Protecting your income becomes particularly important if you have ongoing bills or debts such as a mortgage or if you have a spouse or children who are dependent on you financially.
Choosing income insurance can be tricky and there are a lot of considerations that need to be taken into account. Generally speaking, when choosing an income insurance policy, there are three decisions you will need to make;
- how long you would like the payments to last if you do become unable to work;
- how long you would be willing to wait before the payments kick in; and
- what proportion of your current income you would like the payments to represent
Variations on these three factors can make a significant difference to your premiums but also to your quality of life.
There are two different types of income insurance; indemnity and agreed value. Indemnity insurance is based on your income at the time that you become unable to work. This type of policy is typically provided by your superannuation fund with the premiums simply being deducted from your account.
If you are provided with indemnity income insurance, it is worth investigating the specifics of your policy to confirm that you have a level of cover that suits your needs.
Agreed value policies will cover you for the income you were earning at the time that the policy was taken out, regardless of any fluctuations. Whilst these policies are generally more expensive that indemnity contracts, this can be a worthwhile investment for high income earners and business owners where variance in income levels is experienced.

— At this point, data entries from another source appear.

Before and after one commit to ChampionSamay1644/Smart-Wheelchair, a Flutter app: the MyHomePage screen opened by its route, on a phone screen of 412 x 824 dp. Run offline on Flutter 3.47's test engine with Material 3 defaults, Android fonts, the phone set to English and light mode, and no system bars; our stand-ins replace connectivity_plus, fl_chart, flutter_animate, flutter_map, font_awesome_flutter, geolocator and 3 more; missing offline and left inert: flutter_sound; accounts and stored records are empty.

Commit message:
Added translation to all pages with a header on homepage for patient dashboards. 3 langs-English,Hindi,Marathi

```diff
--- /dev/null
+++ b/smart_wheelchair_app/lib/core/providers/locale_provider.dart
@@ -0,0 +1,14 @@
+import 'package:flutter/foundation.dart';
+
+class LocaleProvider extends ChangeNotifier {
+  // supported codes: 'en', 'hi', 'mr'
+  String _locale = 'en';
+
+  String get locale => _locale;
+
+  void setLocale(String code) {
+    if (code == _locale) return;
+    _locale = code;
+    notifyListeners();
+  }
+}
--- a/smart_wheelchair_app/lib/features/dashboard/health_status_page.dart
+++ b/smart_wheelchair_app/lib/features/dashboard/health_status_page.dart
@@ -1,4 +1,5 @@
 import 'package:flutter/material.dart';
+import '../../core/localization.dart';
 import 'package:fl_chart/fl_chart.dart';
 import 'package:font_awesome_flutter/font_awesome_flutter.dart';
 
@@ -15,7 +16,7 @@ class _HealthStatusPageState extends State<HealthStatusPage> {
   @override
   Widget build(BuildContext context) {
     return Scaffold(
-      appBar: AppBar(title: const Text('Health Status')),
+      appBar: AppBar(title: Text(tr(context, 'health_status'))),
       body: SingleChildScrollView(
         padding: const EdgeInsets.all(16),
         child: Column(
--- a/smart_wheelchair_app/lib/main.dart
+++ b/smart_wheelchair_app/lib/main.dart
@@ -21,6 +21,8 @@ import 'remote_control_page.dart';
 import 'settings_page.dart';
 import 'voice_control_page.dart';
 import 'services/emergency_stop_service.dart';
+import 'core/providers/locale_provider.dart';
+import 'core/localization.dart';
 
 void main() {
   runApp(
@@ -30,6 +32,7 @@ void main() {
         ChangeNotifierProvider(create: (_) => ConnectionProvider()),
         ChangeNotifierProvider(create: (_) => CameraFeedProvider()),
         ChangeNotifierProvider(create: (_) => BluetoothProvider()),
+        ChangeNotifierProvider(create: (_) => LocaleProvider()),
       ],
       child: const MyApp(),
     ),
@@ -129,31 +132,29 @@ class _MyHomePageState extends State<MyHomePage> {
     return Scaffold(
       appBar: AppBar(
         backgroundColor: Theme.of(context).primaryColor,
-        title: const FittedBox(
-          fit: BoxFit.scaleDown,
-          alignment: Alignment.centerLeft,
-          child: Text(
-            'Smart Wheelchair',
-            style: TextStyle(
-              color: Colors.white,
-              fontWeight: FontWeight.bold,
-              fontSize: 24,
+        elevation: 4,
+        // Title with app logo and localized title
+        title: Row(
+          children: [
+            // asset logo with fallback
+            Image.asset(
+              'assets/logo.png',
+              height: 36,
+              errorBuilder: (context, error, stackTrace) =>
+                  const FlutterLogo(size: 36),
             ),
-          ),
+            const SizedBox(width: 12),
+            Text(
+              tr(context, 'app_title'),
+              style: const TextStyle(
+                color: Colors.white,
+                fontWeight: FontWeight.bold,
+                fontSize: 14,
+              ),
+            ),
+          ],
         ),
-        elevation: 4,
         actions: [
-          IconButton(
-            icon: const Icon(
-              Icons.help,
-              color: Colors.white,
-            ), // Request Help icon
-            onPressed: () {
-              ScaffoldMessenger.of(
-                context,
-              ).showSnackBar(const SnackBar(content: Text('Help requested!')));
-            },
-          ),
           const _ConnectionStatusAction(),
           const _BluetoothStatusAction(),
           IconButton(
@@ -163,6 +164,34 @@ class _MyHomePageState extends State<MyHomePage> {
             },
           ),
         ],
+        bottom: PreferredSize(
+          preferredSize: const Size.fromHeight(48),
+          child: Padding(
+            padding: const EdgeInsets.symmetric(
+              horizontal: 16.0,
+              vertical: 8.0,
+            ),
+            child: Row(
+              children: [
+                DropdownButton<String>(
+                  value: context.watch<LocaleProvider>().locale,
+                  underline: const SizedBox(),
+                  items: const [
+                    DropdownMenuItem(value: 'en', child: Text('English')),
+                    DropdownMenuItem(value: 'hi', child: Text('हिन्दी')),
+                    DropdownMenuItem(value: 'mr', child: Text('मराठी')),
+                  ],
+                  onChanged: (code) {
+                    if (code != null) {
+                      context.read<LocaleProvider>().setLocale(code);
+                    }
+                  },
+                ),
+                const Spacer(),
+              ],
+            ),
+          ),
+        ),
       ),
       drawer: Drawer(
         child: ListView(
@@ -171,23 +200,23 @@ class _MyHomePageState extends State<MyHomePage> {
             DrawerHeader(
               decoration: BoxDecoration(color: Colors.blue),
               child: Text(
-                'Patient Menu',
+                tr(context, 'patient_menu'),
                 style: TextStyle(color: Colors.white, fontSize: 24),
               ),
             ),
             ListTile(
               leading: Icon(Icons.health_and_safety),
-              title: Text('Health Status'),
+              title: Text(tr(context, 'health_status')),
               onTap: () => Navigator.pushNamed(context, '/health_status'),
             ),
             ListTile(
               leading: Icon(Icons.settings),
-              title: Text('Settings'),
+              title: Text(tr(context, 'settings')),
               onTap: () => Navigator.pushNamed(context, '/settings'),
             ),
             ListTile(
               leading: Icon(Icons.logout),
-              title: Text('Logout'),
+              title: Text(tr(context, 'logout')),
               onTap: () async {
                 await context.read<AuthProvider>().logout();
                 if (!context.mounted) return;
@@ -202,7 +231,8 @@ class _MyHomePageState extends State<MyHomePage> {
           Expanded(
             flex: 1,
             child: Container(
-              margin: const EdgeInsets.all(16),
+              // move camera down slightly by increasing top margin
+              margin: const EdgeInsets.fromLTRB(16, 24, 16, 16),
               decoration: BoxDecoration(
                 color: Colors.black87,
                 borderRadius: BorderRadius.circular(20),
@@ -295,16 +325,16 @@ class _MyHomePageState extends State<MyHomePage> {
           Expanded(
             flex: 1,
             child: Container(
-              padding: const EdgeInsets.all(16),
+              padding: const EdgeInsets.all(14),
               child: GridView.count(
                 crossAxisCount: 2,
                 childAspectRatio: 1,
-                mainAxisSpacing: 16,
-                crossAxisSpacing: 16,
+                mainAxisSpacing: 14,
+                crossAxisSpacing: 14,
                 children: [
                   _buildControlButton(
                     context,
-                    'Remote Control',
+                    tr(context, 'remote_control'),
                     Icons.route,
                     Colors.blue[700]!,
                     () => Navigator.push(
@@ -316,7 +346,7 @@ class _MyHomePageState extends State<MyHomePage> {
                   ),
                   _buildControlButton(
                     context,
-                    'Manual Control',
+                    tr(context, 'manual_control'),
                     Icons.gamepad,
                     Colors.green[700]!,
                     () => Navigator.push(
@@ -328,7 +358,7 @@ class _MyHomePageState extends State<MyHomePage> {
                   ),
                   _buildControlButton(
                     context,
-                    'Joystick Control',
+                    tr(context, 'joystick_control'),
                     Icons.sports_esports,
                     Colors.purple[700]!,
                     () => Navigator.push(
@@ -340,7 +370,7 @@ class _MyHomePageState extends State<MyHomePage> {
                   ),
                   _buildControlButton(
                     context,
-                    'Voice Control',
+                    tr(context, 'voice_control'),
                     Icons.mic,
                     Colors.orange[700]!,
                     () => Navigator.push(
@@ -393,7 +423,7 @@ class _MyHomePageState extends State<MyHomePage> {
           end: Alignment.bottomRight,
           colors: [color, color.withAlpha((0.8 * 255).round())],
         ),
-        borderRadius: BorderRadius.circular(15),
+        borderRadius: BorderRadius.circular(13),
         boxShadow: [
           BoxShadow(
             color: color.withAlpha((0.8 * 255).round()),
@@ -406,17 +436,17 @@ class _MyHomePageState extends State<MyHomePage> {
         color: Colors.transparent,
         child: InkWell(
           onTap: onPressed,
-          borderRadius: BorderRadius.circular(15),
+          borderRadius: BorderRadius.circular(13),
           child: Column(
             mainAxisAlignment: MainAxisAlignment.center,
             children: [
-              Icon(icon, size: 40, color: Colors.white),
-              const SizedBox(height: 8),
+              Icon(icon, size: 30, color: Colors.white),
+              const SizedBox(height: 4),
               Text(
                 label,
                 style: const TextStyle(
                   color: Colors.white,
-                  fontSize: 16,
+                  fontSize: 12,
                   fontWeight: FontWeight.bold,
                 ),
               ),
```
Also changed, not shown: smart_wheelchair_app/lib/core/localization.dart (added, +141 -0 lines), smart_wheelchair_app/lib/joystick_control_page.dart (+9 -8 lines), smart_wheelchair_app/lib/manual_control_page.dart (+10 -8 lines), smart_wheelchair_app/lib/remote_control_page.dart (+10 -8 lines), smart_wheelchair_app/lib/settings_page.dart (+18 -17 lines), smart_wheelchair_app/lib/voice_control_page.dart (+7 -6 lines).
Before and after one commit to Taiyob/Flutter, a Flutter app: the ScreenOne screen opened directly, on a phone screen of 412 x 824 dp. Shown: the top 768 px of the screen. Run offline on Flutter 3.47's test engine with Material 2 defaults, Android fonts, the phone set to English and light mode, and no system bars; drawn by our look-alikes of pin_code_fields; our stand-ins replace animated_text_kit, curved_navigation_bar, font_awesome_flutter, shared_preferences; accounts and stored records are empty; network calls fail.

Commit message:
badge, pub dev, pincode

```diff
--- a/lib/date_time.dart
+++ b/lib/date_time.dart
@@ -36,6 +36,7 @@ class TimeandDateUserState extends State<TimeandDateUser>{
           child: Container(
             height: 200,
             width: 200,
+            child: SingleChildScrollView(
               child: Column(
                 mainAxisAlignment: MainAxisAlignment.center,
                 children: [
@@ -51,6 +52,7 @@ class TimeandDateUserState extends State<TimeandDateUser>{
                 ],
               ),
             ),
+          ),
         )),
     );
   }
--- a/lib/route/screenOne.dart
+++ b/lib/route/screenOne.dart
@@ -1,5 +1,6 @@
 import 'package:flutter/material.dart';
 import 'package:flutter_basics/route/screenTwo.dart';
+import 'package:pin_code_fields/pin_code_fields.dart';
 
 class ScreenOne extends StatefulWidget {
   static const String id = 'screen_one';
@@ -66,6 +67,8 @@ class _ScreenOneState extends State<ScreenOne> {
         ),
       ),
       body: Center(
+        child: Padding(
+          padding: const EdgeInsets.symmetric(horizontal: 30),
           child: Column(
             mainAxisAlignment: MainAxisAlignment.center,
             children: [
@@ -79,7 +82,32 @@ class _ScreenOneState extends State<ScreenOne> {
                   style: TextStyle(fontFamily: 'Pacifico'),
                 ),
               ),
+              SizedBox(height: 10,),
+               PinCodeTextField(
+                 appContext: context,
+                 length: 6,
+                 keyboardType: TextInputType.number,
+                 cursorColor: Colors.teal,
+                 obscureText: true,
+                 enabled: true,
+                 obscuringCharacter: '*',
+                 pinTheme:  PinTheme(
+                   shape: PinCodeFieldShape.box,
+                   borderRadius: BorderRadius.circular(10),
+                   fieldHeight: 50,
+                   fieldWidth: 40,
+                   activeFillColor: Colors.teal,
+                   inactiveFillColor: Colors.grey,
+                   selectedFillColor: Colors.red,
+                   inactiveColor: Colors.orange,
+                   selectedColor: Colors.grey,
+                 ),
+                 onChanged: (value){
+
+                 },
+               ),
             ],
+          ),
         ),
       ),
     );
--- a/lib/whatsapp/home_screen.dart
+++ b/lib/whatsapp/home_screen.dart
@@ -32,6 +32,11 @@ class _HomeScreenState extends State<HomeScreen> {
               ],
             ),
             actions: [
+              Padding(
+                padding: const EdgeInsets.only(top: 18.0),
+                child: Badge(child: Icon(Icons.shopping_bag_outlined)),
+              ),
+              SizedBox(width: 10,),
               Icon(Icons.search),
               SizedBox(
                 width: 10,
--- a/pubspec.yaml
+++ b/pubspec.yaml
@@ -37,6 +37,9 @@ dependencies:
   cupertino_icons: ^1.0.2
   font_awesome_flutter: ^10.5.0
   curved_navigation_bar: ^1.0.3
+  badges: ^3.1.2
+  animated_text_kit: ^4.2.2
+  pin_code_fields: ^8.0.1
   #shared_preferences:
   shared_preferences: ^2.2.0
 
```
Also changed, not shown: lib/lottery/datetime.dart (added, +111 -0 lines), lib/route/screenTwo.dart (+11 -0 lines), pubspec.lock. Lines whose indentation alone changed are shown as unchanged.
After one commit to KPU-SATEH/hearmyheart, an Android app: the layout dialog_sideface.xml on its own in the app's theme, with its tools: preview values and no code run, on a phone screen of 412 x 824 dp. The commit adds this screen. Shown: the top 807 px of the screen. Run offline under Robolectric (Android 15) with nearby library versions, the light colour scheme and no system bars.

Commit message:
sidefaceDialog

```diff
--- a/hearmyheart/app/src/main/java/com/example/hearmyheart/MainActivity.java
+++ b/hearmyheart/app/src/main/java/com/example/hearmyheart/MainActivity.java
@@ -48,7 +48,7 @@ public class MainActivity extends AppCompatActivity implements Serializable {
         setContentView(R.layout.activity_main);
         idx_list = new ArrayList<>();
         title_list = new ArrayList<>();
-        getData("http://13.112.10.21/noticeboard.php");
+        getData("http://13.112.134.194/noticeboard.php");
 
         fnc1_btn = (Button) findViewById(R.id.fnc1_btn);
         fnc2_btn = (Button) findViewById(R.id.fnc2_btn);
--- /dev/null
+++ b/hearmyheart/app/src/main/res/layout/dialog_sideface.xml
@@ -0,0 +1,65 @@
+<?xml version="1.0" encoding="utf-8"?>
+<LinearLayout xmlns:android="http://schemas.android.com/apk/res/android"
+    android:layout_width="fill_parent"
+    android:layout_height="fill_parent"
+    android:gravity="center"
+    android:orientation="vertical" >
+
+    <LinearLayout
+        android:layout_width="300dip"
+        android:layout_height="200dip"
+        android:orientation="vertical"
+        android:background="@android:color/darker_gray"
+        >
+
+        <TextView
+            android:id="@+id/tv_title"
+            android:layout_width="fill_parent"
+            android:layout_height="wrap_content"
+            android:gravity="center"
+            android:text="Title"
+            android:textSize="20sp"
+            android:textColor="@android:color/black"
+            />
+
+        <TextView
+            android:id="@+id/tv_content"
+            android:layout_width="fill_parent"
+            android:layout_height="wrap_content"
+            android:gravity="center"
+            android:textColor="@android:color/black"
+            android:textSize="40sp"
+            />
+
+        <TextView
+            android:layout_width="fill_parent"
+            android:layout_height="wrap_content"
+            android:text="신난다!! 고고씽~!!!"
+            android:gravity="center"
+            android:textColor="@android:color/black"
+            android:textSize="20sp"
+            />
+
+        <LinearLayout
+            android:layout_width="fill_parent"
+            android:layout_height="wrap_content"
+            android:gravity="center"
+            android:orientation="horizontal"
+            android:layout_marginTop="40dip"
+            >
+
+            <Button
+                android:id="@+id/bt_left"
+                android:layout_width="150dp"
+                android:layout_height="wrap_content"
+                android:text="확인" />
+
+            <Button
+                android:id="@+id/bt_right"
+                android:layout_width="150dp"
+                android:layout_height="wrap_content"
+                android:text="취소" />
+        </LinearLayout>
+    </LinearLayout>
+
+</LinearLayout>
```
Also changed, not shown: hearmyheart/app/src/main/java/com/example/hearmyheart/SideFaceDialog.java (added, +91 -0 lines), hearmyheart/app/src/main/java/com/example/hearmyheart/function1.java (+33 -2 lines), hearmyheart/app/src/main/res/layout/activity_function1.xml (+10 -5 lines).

There are two more things that you should look at when assessing your income insurance options. The first is guaranteed future insurability, meaning that you can increase your level of cover if you want to (this might be particularly important if your circumstances are likely to change).
The second is whether or not the policy is non-cancellable which will mean that the premiums cannot be redefined based on any health problems.